The area is also significant because it sits right on the infamous Trail of Tears, the horrific forced march of thousands of Native Americans westward by the US government so that white colonists could take their ancestral lands. It was moving to stand on the old road where they would have walked, and a sober reminder of the foundation of cruelty and theft so much of American society is built on. The town of Clarksville itself is really cute. The star of the little historic downtown is a stunning Victorian building from the late 19th Century that once served as a customs office and now holds the local history and art museum (which is worth a visit, especially when you need to get out of the Tennessee summer heat). I had to a do a double take when I first saw the building because it’s not the kind of thing you expect to see in a little Tennessee town. After wandering around downtown Clarksville, we ate an incredible lunch at Silke’s Old World Breads, a killer German-style bakery and lunch spot run by a German woman and her family. It was so fun to be in the middle of a small town in Tennessee and hear people behind the counter and in line speaking German! And their bread basket definitely satisfied some of my cravings for German bakeries that had plagued me since coming back from Berlin a few months earlier.

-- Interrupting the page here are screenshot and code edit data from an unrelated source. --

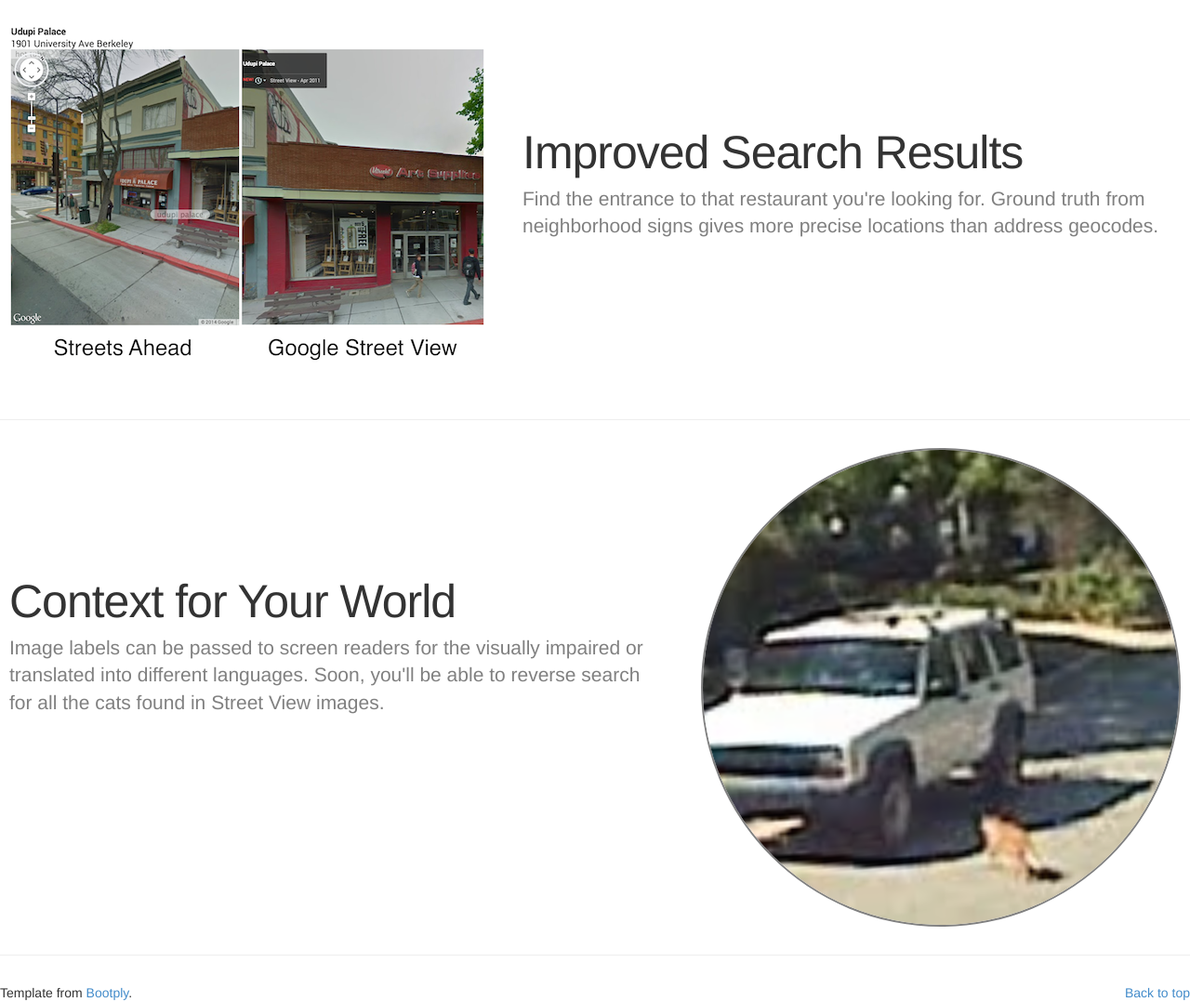
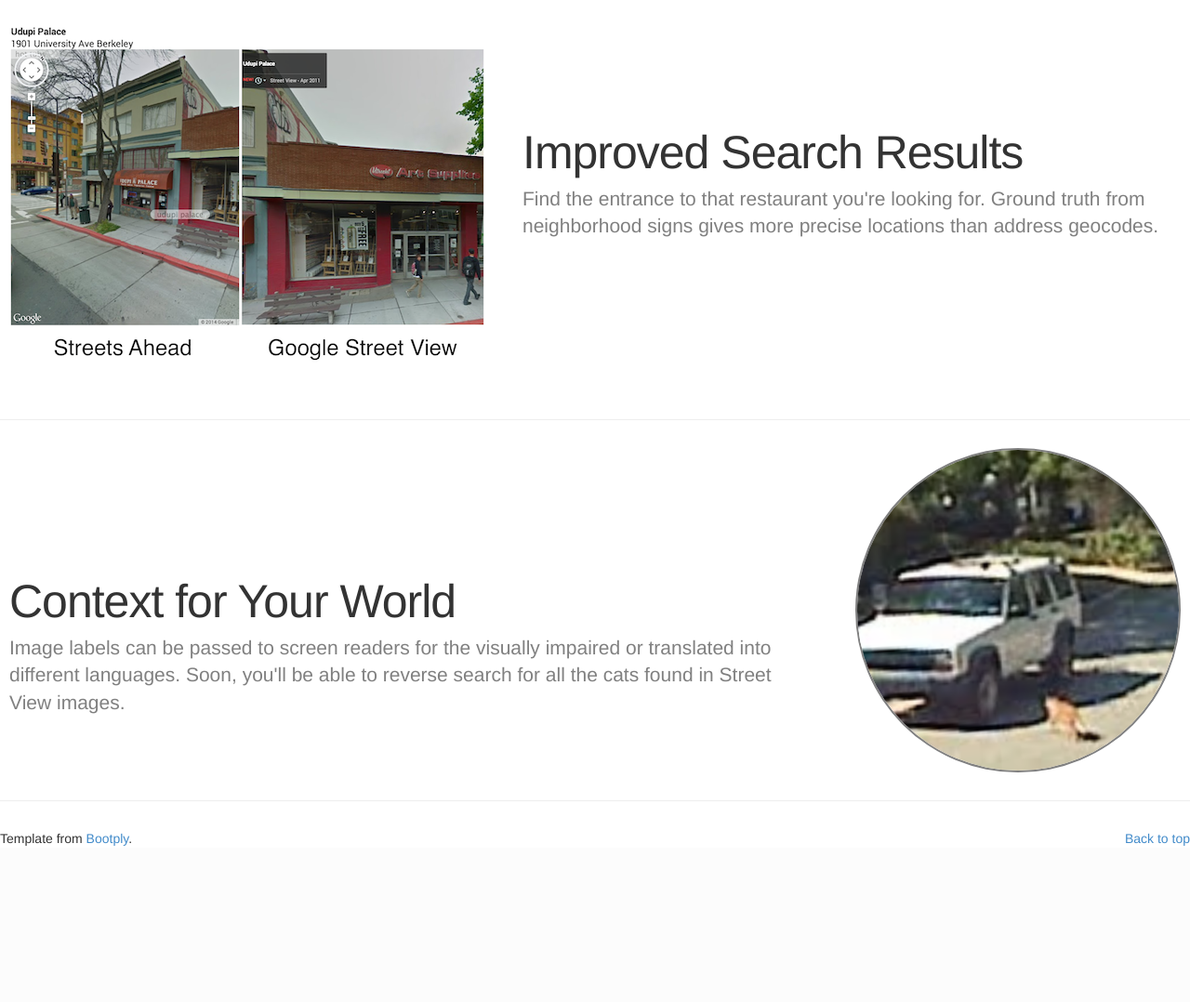
Before and after one commit to mrgeorge/StreetsAhead, a Flask app: page / in a window 1280 px wide. Shown: the part 1398-2476 px from the top of the page at 93% size. After the commit the page ends 2308 px from the top, so only its background shows below. Run offline with Flask 2, Linux system fonts and the light colour scheme; parts of the project's set-up code (start-up, migrations or seed data) failed here and were passed over; some libraries are stand-ins or nearby versions.

Commit message:
shrink display of cat image to 350px on landing page

```diff
--- a/webapp/app/templates/landing.html
+++ b/webapp/app/templates/landing.html
@@ -67,7 +67,7 @@
   <hr class="featurette-divider">
 
   <div class="featurette">
-    <img class="featurette-image img-circle pull-right" src={{ url_for('static', filename='images/cat.png') }}>
+    <img class="featurette-image img-circle pull-right" style="width: 350px;" src={{ url_for('static', filename='images/cat.png') }}>
     <h2 class="featurette-heading">Context for Your World</h2>
     <p class="lead">Image labels can be passed to screen readers for
     the visually impaired or translated into different
```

After lunch we checked out another nearby TN State Park, Dunbar Cave. There’s not too much to see there except the opening to the cave and the old concession area built in the 60’s. However, it’s got a really interesting history as a community gathering space and summer recreation area, thanks to the cool air that comes out of the mouth of the cave, which is one of the largest in the county (Middle Tennessee has endless caves, so that’s saying something). Definitely worth a stop by if you are in the area.
35mm taken with my Canon EOS Rebel 2000. Click here for more posts from Tennessee.